Considering the number of times I’ve been through the death/post-death/death-anniversary ceremonies over the last three odd years it’s quite surprising that I haven’t really blogged about it. Maybe I considered the topic to be way to personal to blog about. Maybe I was so busy fighting relatives that I didn’t have the opportunity to observe things.
So most of the time during the death ceremony was spent with me shifting my sacred thread from left to right, and back, and back. The basic idea is that for all death-related stuff, one is supposed to wear the thread from right shoulder to left waist (it’s normally worn from left shoulder to right waist). But then, considering that it’s a religious ceremony, large portions are also spent praying, and when you are praying to the gods, you are supposed to wear the thread the right way.
And then these two kinds keep alternating, so you spend a lot of time just doing that! To aid this and to save time, the upper cloth is tied around the tummy (like an auxiliary dhoti) rather than over the shoulders. And by the end of every such ceremony, you would have figured out when you’ll have to switch the orientation of the thread.
Then during the annual death ceremonies, there are two brahmins who help in officiating. Apparently there’s something special about these brahmins. Once, a couple of years back, one of these guys failed to turn up on time because of which the entire ceremony was getting delayed, and I hinted to an uncle that since he too is a brahmin he should deputise. And then this uncle (a rather religious character) gave me a long lecture about the processes and sacrifices that these “special” brahmins (who are paid a pittance – their daily rate is about half of what an average junior skilled worker (carpenter, painter, etc) makes) have to go through to allow them to perform their duty.
Now, it is as if one of these brahmins plays god and the other plays the devil (something of the sort). The “god” is always addressed with the thread in the normal position while the “devil” is addressed with the thread from right shoulder to left waist. The “god” is worshipped with rice, while the “devil” is worshipped with black sesame seeds. It seems as if the devil is somehow supposed to represent some kind of companion of the people in the afterlife – in whose memory the ceremonies are being performed.
This time we had struck a package deal (inclusive of all ceremonies, offerings, gifts, lunch, consumables, etc.) but on earlier occasions we were plagued by the priests trying to blackmail us by demanding that we give them expensive gifts, over and above the fees that we had agreed upon. And then once, by drawing upon a clever analogy, I managed to convince one of them that the gifts that I’d given earlier were like advance payment for services and that I’d pay only the balance. Unfortunately some relatives ridiculed me for fighting with the priest and made me pay him the full amount (yeah it was my money. none of these relatives coughed up a naya paisa)

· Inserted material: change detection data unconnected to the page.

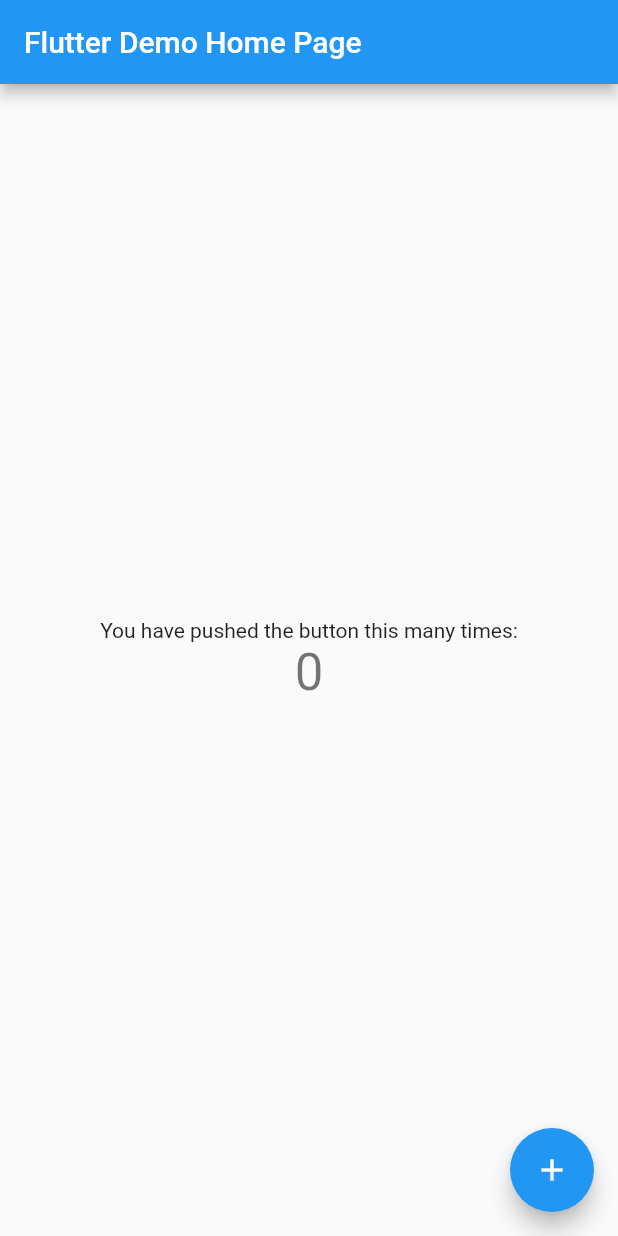
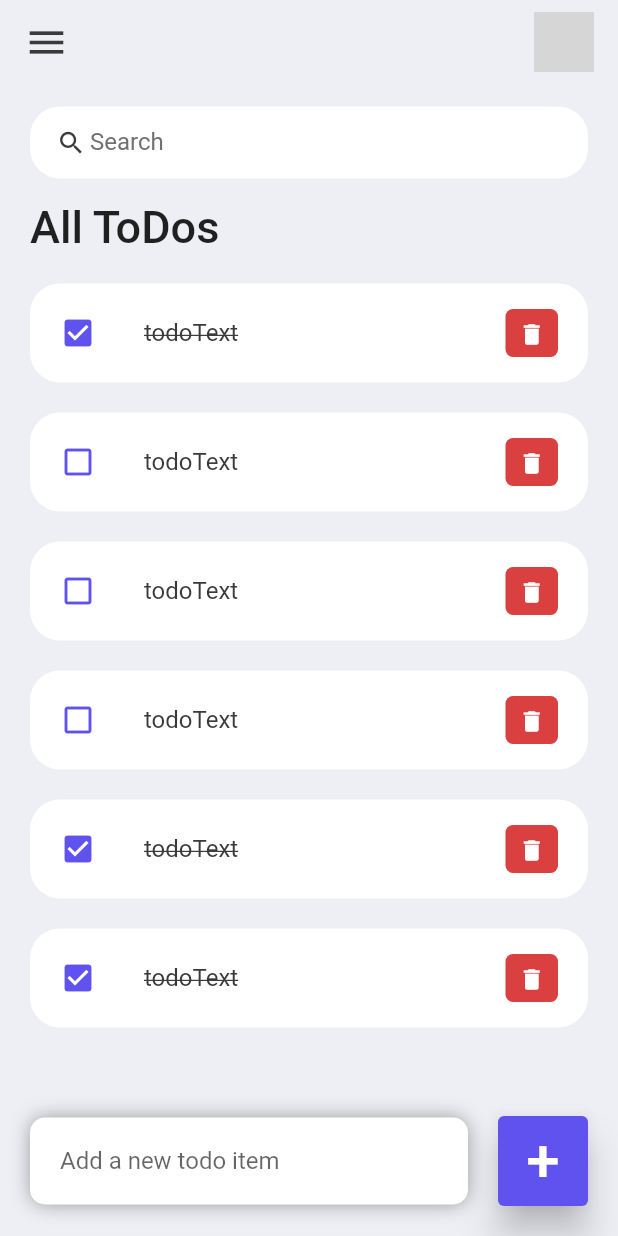
Before and after one commit to Jerald-Joyson/flutter_todo_app, a Flutter app: the screen it shows after launch, on a phone screen of 412 x 824 dp. Run offline on Flutter 3.47's test engine with Material 2 defaults, Android fonts, the phone set to English and light mode, and no system bars; grey boxes are pictures that could not be loaded.

```diff
--- /dev/null
+++ b/lib/constants/colors.dart
@@ -0,0 +1,9 @@
+import 'package:flutter/material.dart';
+
+const Color tdRed = Color(0xFFDA4040);
+const Color tdBlue = Color(0xFF5F52EE);
+
+const Color tdBlack = Color(0xFF3A3A3A);
+const Color tdGrey = Color(0xFF717171);
+
+const Color tdBGColor = Color(0xFFEEEFF5);
--- a/lib/main.dart
+++ b/lib/main.dart
@@ -1,4 +1,6 @@
 import 'package:flutter/material.dart';
+import 'package:flutter/services.dart';
+import 'package:flutter_todo_app/screens/screen_home.dart';
 
 void main() {
   runApp(const MyApp());
@@ -10,106 +12,12 @@ class MyApp extends StatelessWidget {
   // This widget is the root of your application.
   @override
   Widget build(BuildContext context) {
+    SystemChrome.setSystemUIOverlayStyle(
+        SystemUiOverlayStyle(statusBarColor: Colors.transparent));
     return MaterialApp(
-      title: 'Flutter Demo',
-      theme: ThemeData(
-        // This is the theme of your application.
-        //
-        // Try running your application with "flutter run". You'll see the
-        // application has a blue toolbar. Then, without quitting the app, try
-        // changing the primarySwatch below to Colors.green and then invoke
-        // "hot reload" (press "r" in the console where you ran "flutter run",
-        // or simply save your changes to "hot reload" in a Flutter IDE).
-        // Notice that the counter didn't reset back to zero; the application
-        // is not restarted.
-        primarySwatch: Colors.blue,
-      ),
-      home: const MyHomePage(title: 'Flutter Demo Home Page'),
+      debugShowCheckedModeBanner: false,
+      title: 'ToDo App',
+      home: ScreenHome(),
     );
   }
 }
-
-class MyHomePage extends StatefulWidget {
-  const MyHomePage({super.key, required this.title});
-
-  // This widget is the home page of your application. It is stateful, meaning
-  // that it has a State object (defined below) that contains fields that affect
-  // how it looks.
-
-  // This class is the configuration for the state. It holds the values (in this
-  // case the title) provided by the parent (in this case the App widget) and
-  // used by the build method of the State. Fields in a Widget subclass are
-  // always marked "final".
-
-  final String title;
-
-  @override
-  State<MyHomePage> createState() => _MyHomePageState();
-}
-
-class _MyHomePageState extends State<MyHomePage> {
-  int _counter = 0;
-
-  void _incrementCounter() {
-    setState(() {
-      // This call to setState tells the Flutter framework that something has
-      // changed in this State, which causes it to rerun the build method below
-      // so that the display can reflect the updated values. If we changed
-      // _counter without calling setState(), then the build method would not be
-      // called again, and so nothing would appear to happen.
-      _counter++;
-    });
-  }
-
-  @override
-  Widget build(BuildContext context) {
-    // This method is rerun every time setState is called, for instance as done
-    // by the _incrementCounter method above.
-    //
-    // The Flutter framework has been optimized to make rerunning build methods
-    // fast, so that you can just rebuild anything that needs updating rather
-    // than having to individually change instances of widgets.
-    return Scaffold(
-      appBar: AppBar(
-        // Here we take the value from the MyHomePage object that was created by
-        // the App.build method, and use it to set our appbar title.
-        title: Text(widget.title),
-      ),
-      body: Center(
-        // Center is a layout widget. It takes a single child and positions it
-        // in the middle of the parent.
-        child: Column(
-          // Column is also a layout widget. It takes a list of children and
-          // arranges them vertically. By default, it sizes itself to fit its
-          // children horizontally, and tries to be as tall as its parent.
-          //
-          // Invoke "debug painting" (press "p" in the console, choose the
-          // "Toggle Debug Paint" action from the Flutter Inspector in Android
-          // Studio, or the "Toggle Debug Paint" command in Visual Studio Code)
-          // to see the wireframe for each widget.
-          //
-          // Column has various properties to control how it sizes itself and
-          // how it positions its children. Here we use mainAxisAlignment to
-          // center the children vertically; the main axis here is the vertical
-          // axis because Columns are vertical (the cross axis would be
-          // horizontal).
-          mainAxisAlignment: MainAxisAlignment.center,
-          children: <Widget>[
-            const Text(
-              'You have pushed the button this many times:',
-            ),
-            Text(
-              '$_counter',
-              style: Theme.of(context).textTheme.headlineMedium,
-            ),
-          ],
-        ),
-      ),
-      floatingActionButton: FloatingActionButton(
-        onPressed: _incrementCounter,
-        tooltip: 'Increment',
-        child: const Icon(Icons.add),
-      ), // This trailing comma makes auto-formatting nicer for build methods.
-    );
-  }
-}
--- /dev/null
+++ b/lib/model/todo.dart
@@ -0,0 +1,24 @@
+import 'package:flutter/material.dart';
+
+class ToDo {
+  String? id;
+  String? todoText;
+  bool isDone;
+
+  ToDo({
+    required this.id,
+    required this.todoText,
+    this.isDone = false,
+  });
+
+  static List<ToDo> todoList() {
+    return [
+      ToDo(id: '01', todoText: 'todoText', isDone: true),
+      ToDo(id: '02', todoText: 'todoText', isDone: true),
+      ToDo(id: '03', todoText: 'todoText'),
+      ToDo(id: '04', todoText: 'todoText'),
+      ToDo(id: '05', todoText: 'todoText'),
+      ToDo(id: '06', todoText: 'todoText', isDone: true),
+    ];
+  }
+}
--- /dev/null
+++ b/lib/screens/screen_home.dart
@@ -0,0 +1,224 @@
+import 'package:flutter/material.dart';
+
+import '../model/todo.dart';
+import '../constants/colors.dart';
+import '../widgets/todo_item.dart';
+
+class ScreenHome extends StatefulWidget {
+  ScreenHome({super.key});
+
+  @override
+  State<ScreenHome> createState() => _ScreenHomeState();
+}
+
+class _ScreenHomeState extends State<ScreenHome> {
+  final todoList = ToDo.todoList();
+  List<ToDo> _foundToDo = [];
+  final _todoController = TextEditingController();
+
+  @override
+  void initState() {
+    _foundToDo = todoList;
+    super.initState();
+  }
+
+  @override
+  Widget build(BuildContext context) {
+    return Scaffold(
+      backgroundColor: tdBGColor,
+      appBar: _buildAppBar(),
+      body: Stack(
+        children: [
+          Container(
+            padding: EdgeInsets.symmetric(
+              horizontal: 20,
+              vertical: 15,
+            ),
+            child: Column(
+              children: [
+                searchBox(),
+                Expanded(
+                  child: ListView(
+                    children: [
+                      Container(
+                        margin: EdgeInsets.only(
+                          top: 15,
+                          bottom: 20,
+                        ),
+                        child: Text(
+                          'All ToDos',
+                          style: TextStyle(
+                            fontSize: 30,
+                            fontWeight: FontWeight.w500,
+                          ),
+                        ),
+                      ),
+                      for (ToDo todoo in _foundToDo.reversed)
+                        ToDoItem(
+                          todo: todoo,
+                          onToDoChanged: _handleToDoChange,
+                          onDeleteItem: _deleteToDoItem,
+                        ),
+                    ],
+                  ),
+                )
+              ],
+            ),
+          ),
+          Align(
+            alignment: Alignment.bottomCenter,
+            child: Row(
+              children: [
+                Expanded(
+                  child: Container(
+                    margin: EdgeInsets.only(
+                      bottom: 20,
+                      right: 20,
+                      left: 20,
+                    ),
+                    padding: EdgeInsets.symmetric(
+                      horizontal: 20,
+                      vertical: 5,
+                    ),
+                    decoration: BoxDecoration(
+                      color: Colors.white,
+                      boxShadow: const [
+                        BoxShadow(
+                          color: Colors.grey,
+                          offset: Offset(0.0, 0.0),
+                          blurRadius: 10.0,
+                          spreadRadius: 0.0,
+                        ),
+                      ],
+                      borderRadius: BorderRadius.circular(10),
+                    ),
+                    child: TextField(
+                      controller: _todoController,
+                      decoration: InputDecoration(
+                        hintText: 'Add a new todo item',
+                        border: InputBorder.none,
+                      ),
+                    ),
+                  ),
+                ),
+                Container(
+                  margin: EdgeInsets.only(
+                    bottom: 20,
+                    right: 20,
+                  ),
+                  child: ElevatedButton(
+                    child: Text(
+                      '+',
+                      style: TextStyle(
+                        fontSize: 40,
+                      ),
+                    ),
+                    onPressed: () {
+                      _addToDoItem(_todoController.text);
+                    },
+                    style: ElevatedButton.styleFrom(
+                      backgroundColor: tdBlue,
+                      minimumSize: Size(60, 60),
+                      elevation: 10,
+                    ),
+                  ),
+                )
+              ],
+            ),
+          )
+        ],
+      ),
+    );
+  }
+
+  void _handleToDoChange(ToDo todo) {
+    setState(() {
+      todo.isDone = !todo.isDone;
+    });
+  }
+
+  void _deleteToDoItem(String id) {
+    setState(() {
+      todoList.removeWhere((item) => item.id == id);
+    });
+  }
+
+  void _addToDoItem(String todo) {
+    setState(() {
+      todoList.add(ToDo(
+        id: DateTime.now().microsecondsSinceEpoch.toString(),
+        todoText: todo,
+      ));
+    });
+    _todoController.clear();
+  }
+
+  void _runFilter(String enteredKey) {
+    List<ToDo> results = [];
+    if (enteredKey.isEmpty) {
+      results = todoList;
+    } else {
+      results = todoList
+          .where((element) => element.todoText!
+              .toLowerCase()
+              .contains(enteredKey.toLowerCase()))
+          .toList();
+    }
+    setState(() {
+      _foundToDo = results;
+    });
+  }
+
+  Widget searchBox() {
+    return Container(
+      padding: EdgeInsets.symmetric(horizontal: 15),
+      decoration: BoxDecoration(
+        color: Colors.white,
+        borderRadius: BorderRadius.circular(20),
+      ),
+      child: TextField(
+        onChanged: (value) => _runFilter(value),
+        decoration: InputDecoration(
+          contentPadding: EdgeInsets.all(0),
+          prefixIcon: Icon(
+            Icons.search,
+            color: tdBlack,
+            size: 20,
+          ),
+          prefixIconConstraints: BoxConstraints(
+            maxHeight: 20,
+            minWidth: 25,
+          ),
+          border: InputBorder.none,
+          hintText: 'Search',
+          hintStyle: TextStyle(color: tdGrey),
+        ),
+      ),
+    );
+  }
+
+  AppBar _buildAppBar() {
+    return AppBar(
+      elevation: 0,
+      backgroundColor: tdBGColor,
+      title: Row(
+        mainAxisAlignment: MainAxisAlignment.spaceBetween,
+        children: [
+          Icon(
+            Icons.menu,
+            color: tdBlack,
+            size: 30,
+          ),
+          Container(
+            height: 40,
+            width: 40,
+            child: ClipRRect(
+              borderRadius: BorderRadius.circular(20),
+              child: Image.asset('images/DemoPerson.png'),
+            ),
+          ),
+        ],
+      ),
+    );
+  }
+}
--- /dev/null
+++ b/lib/widgets/todo_item.dart
@@ -0,0 +1,65 @@
+import 'package:flutter/material.dart';
+import '../model/todo.dart';
+import '../constants/colors.dart';
+
+class ToDoItem extends StatelessWidget {
+  final ToDo todo;
+  final onToDoChanged;
+  final onDeleteItem;
+
+  const ToDoItem({
+    super.key,
+    required this.todo,
+    required this.onToDoChanged,
+    required this.onDeleteItem,
+  });
+
+  @override
+  Widget build(BuildContext context) {
+    return Container(
+      margin: EdgeInsets.only(bottom: 20),
+      child: ListTile(
+        onTap: () {
+          // print('Clicked on ToDo Item');
+          onToDoChanged(todo);
+        },
+        shape: RoundedRectangleBorder(
+          borderRadius: BorderRadius.circular(20),
+        ),
+        contentPadding: EdgeInsets.symmetric(horizontal: 20, vertical: 5),
+        tileColor: Colors.white,
+        leading: Icon(
+          todo.isDone ? Icons.check_box : Icons.check_box_outline_blank,
+          color: tdBlue,
+        ),
+        title: Text(
+          todo.todoText!,
+          style: TextStyle(
+            fontSize: 16,
+            color: tdBlack,
+            decoration: todo.isDone ? TextDecoration.lineThrough : null,
+          ),
+        ),
+        trailing: Container(
+          padding: EdgeInsets.all(0),
+          margin: EdgeInsets.symmetric(vertical: 12),
+          height: 35,
+          width: 35,
+          decoration: BoxDecoration(
+            color: tdRed,
+            borderRadius: BorderRadius.circular(5),
+          ),
+          child: IconButton(
+            color: Colors.white,
+            onPressed: () {
+              // print('Clicked on ToDo Delete Item');
+              onDeleteItem(todo.id);
+            },
+            iconSize: 18,
+            icon: Icon(Icons.delete),
+          ),
+        ),
+      ),
+    );
+  }
+}
--- a/pubspec.yaml
+++ b/pubspec.yaml
@@ -59,9 +59,8 @@ flutter:
   uses-material-design: true
 
   # To add assets to your application, add an assets section, like this:
-  # assets:
-  #   - images/a_dot_burr.jpeg
-  #   - images/a_dot_ham.jpeg
+  assets:
+    - assets/images/
 
   # An image asset can refer to one or more resolution-specific "variants", see
   # https://flutter.dev/assets-and-images/#resolution-aware
```
Also changed, not shown: assets/images/DemoPerson.png (added).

The ceremonies are in general disgusting affairs and the only way to go through them is to just go through the processes. Sometimes, thinking about what kind of a blog post to write on the process can help take your mind away from random wanderings.
3 thoughts on “Death Ceremonies”
I agree. When my father passed away in Dec, I experienced all these emotions first hand – When my “faith/religion” made it harder to get over the loss than easing the passage. I was not as observant as you were, in making these observations but I remember being distinctly bugged by the random nature of the rituals, and more so by the greedy priests….
dude you still wear that thread? kinda strange
I think there is a degree of masochism associated with these ceremonies, with a good reason.
Some arbit thoughts on why these ceremonies are designed to be unpleasant –
I remember you theorising about Dowry as the net price paid by the father to the groom for taking the girl off his hands. Similarly, a son is supposed to pay back his debt to his parents (for having fed him for 20 odd years) by funding their old age. If his parents die early, Hinduism views this as a lucky break for the son! It is the equivalent of parents writing off the son’s debt. The Death ceremony is one way of making the son pay for his stroke of “luck” atleast once a year by tolerating the unpleasantness of the whole procedure.
The more I think of it, Hinduism seems to be the most worldly and materialistic of all religions.